This MA offers a tailor-made programme of study designed as a preparation for an MPhil or PhD research project. Students develop a detailed understanding of archaeological data and its interpretation to serve as a basis for independent research, and the ability to develop original research questions and explore them effectively.
This MA offers a wide-ranging and challenging introduction to theoretical issues involved in modern archaeology as a comparative, anthropologically-informed, and socially-situated discipline. Students develop critically aware perspectives on archaeological practice and research processes, and gain an in-depth understanding of approaches to the collection, analysis and interpretation of archaeological data.
Students undertake modules to the value of 180 credits.
There are two core modules (30 credits), a research proposal (60 credits) and research writing (90 credits).
Students are required to take the following and a Graduate School Skills Development module (optional)
Students are asked to prepare a fully documented research proposal for a planned MPhil or PhD, together with a literature survey and a bibliography. A seminar presentation on the proposal must be given.
Students also produce a piece of research writing of c. 15,000 words, which is preliminary to the intended PhD or MPhil degree.
Students prepare a fully documented research proposal of 12,000 words, and complete a piece of research writing of approximately 15,000 words.
Teaching and learning

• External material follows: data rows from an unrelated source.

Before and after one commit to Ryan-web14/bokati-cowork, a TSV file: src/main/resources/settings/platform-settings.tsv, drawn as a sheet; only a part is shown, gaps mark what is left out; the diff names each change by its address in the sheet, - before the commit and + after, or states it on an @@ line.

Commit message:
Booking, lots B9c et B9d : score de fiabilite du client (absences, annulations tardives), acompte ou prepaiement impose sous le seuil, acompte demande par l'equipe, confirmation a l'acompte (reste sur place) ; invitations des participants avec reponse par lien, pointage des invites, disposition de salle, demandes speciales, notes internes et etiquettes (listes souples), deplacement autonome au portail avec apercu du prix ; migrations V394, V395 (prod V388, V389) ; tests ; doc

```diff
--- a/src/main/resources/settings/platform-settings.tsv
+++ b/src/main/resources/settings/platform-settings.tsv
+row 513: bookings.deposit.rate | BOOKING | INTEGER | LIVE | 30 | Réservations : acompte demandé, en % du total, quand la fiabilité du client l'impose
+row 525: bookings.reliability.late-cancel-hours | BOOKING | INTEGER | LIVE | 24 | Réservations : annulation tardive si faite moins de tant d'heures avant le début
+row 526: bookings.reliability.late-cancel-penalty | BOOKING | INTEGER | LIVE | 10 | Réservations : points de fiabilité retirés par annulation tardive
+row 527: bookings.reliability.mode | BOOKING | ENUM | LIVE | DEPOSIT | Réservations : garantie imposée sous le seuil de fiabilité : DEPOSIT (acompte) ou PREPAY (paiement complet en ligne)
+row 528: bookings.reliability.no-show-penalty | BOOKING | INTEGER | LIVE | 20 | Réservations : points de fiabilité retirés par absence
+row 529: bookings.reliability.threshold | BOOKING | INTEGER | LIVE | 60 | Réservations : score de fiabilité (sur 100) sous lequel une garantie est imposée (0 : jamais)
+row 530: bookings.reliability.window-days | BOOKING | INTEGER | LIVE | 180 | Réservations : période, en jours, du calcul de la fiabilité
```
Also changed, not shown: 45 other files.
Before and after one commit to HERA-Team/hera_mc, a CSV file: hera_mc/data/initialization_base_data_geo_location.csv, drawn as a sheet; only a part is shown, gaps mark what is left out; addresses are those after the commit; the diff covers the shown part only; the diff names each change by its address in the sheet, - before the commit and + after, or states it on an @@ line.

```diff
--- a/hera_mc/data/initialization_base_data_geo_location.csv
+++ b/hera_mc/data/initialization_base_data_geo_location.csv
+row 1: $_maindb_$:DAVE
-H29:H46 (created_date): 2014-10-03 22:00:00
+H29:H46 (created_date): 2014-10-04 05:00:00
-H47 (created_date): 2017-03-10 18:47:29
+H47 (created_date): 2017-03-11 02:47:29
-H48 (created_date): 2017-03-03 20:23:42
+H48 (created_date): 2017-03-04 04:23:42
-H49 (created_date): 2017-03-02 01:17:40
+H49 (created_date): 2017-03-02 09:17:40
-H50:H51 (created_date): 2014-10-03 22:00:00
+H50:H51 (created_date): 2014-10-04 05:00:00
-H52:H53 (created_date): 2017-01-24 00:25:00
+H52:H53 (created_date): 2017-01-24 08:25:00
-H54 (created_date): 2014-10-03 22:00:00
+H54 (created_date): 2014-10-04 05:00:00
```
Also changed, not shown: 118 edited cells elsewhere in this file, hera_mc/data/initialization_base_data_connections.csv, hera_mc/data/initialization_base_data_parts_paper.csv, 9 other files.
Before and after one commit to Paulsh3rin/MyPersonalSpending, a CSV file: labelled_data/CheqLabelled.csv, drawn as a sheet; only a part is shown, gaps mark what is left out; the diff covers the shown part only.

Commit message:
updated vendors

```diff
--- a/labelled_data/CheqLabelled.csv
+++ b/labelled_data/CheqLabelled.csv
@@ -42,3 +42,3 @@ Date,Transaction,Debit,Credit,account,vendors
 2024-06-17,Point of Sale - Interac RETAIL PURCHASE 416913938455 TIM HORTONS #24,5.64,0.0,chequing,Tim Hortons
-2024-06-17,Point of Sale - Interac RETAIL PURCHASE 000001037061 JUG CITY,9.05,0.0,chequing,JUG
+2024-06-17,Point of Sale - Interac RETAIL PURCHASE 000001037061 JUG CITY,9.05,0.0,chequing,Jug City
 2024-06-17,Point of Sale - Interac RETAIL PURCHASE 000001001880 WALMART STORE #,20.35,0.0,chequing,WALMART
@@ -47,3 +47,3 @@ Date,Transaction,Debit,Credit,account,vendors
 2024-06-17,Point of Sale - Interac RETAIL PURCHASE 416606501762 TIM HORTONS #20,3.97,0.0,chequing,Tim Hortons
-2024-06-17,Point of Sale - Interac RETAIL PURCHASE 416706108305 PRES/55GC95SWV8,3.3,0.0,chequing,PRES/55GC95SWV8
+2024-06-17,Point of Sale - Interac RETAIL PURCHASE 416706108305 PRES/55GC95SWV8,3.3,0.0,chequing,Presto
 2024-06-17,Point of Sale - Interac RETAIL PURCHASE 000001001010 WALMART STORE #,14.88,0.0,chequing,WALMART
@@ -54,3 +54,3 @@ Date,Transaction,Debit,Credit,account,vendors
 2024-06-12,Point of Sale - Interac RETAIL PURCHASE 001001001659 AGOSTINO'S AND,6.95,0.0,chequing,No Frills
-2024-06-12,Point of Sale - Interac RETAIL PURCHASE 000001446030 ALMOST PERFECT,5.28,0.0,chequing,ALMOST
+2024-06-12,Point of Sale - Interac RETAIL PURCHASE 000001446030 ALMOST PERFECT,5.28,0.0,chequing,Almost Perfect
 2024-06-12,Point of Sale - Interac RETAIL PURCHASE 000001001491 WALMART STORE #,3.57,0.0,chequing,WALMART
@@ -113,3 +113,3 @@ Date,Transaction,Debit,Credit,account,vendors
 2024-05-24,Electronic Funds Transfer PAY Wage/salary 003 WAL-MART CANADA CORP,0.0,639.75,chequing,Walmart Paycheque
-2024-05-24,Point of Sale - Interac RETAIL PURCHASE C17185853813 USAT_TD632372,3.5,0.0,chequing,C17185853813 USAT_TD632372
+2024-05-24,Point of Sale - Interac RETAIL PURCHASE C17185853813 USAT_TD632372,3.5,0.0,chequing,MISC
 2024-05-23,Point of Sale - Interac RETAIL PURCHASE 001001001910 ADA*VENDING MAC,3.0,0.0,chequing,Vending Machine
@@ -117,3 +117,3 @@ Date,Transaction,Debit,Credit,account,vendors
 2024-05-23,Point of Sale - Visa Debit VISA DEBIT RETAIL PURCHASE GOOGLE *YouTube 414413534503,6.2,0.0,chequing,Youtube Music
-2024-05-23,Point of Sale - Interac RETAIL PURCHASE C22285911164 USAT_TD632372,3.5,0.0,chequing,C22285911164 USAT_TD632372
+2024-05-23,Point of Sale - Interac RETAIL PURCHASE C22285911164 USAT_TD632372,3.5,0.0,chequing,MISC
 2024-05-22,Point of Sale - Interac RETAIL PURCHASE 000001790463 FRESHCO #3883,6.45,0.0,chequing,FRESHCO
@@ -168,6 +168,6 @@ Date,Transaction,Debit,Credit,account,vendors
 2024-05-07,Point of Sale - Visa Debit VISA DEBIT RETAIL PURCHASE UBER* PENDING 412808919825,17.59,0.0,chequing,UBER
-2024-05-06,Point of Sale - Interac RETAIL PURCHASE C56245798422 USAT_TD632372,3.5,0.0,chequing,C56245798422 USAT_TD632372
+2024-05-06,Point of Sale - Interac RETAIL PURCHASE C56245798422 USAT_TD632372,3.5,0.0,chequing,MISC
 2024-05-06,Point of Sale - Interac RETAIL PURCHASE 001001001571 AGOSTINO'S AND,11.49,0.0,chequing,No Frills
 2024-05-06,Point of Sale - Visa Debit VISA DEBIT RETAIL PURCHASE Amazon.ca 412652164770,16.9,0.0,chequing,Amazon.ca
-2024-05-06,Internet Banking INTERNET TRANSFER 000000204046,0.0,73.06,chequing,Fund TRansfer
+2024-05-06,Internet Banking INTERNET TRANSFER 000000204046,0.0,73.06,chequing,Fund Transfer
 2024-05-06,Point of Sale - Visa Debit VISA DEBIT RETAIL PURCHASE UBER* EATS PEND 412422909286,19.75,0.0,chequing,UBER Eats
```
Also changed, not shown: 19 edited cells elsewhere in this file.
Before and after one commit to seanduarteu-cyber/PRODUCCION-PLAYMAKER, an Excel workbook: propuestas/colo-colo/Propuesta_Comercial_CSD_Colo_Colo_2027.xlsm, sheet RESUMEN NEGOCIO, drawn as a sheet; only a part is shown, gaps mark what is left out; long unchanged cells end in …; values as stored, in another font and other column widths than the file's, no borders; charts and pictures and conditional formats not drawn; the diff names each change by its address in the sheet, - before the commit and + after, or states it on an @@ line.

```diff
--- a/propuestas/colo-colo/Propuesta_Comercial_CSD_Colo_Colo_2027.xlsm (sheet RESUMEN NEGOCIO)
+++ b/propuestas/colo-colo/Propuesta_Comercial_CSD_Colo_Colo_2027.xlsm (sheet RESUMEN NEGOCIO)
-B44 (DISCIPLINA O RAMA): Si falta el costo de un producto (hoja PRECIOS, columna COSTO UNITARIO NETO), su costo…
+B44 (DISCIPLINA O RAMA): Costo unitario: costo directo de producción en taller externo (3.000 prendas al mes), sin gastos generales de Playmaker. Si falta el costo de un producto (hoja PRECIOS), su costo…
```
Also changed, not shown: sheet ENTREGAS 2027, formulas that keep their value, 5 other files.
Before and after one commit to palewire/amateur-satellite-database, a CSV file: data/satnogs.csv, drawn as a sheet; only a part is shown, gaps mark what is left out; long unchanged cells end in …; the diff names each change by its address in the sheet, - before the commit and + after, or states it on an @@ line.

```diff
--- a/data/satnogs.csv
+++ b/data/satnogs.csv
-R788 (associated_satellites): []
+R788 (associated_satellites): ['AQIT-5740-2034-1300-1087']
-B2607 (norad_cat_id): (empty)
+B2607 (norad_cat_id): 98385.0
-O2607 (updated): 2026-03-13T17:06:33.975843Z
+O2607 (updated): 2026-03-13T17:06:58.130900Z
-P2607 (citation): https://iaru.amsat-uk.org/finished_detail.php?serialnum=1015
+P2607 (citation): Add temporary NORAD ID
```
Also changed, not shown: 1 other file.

The core programme is taught within a seminar framework based on set readings. A tailor-made programme of other work is designed in consultation with the student's research supervisor. Student performance is assessed on the basis of the core module assessments, a research proposal and a piece of research writing (dissertation).
Further information on modules and degree structure is available on the department website: Research Methods for Archaeology MA
UCL Institute of Archaeology (IoA) Master's Awards: a small number of grants up to the value of £1,000 are available for the academic year 2018/19. All UK/EU and Overseas fee-paying students with an offer to start any Master's degree offered by the IoA are eligible to apply. For an application form please email [email protected]. The deadline for applications is 1 March 2018.
For a comprehensive list of the funding opportunities available at UCL, including funding relevant to your nationality, please visit the Scholarships and Funding website.
Most graduates of the programme go on to MPhil or PhD studies. Others pursue a wide range of professional careers both within and beyond archaeology.
Recent career destinations for this degree
This programme is designed specifically to develop research skills to enable students to design and carry through an independent archaeological research project. In addition to general research skills, more specific experience and skills identified as essential for the proposed research will be developed through optional modules and training. In addition, students acquire a detailed understanding of recent theoretical debates and the critical skills to evaluate existing arguments and interpretations and to develop their own.
Careers data is taken from the ‘Destinations of Leavers from Higher Education’ survey undertaken by HESA looking at the destinations of UK and EU students in the 2013–2015 graduating cohorts six months after graduation.
The UCL Institute of Archaeology is the largest and one of the most highly regarded centres for archaeology, archaeological science, cultural heritage and museum studies in Britain, as evidenced by its top three position (QS World University Rankings by Subject 2017) and recent National Student Survey results. It is one of the very few departments of archaeology in the world actively pursuing research on a truly global scale. Its degree programmes offer an unrivalled variety of modules on a diverse range of topics. The institute hosts events on many different aspects of archaeology and is linked to heritage organisations, museums and archaeological societies, providing an outstanding research environment for staff, students and visitors. It is truly international in outlook and membership, with students and staff from over 40 countries, and involvement in field research projects around the world.
The institute's outstanding archaeological library is complemented by UCL's main library, University of London Senate House and other specialist libraries.
UCL is located in central London, within walking distance of the British Museum and the British Library. UCL's own museums and collections form a resource of international importance for academic research.
Visit the Research Methods for Archaeology (MA) page on the University College London website for more details!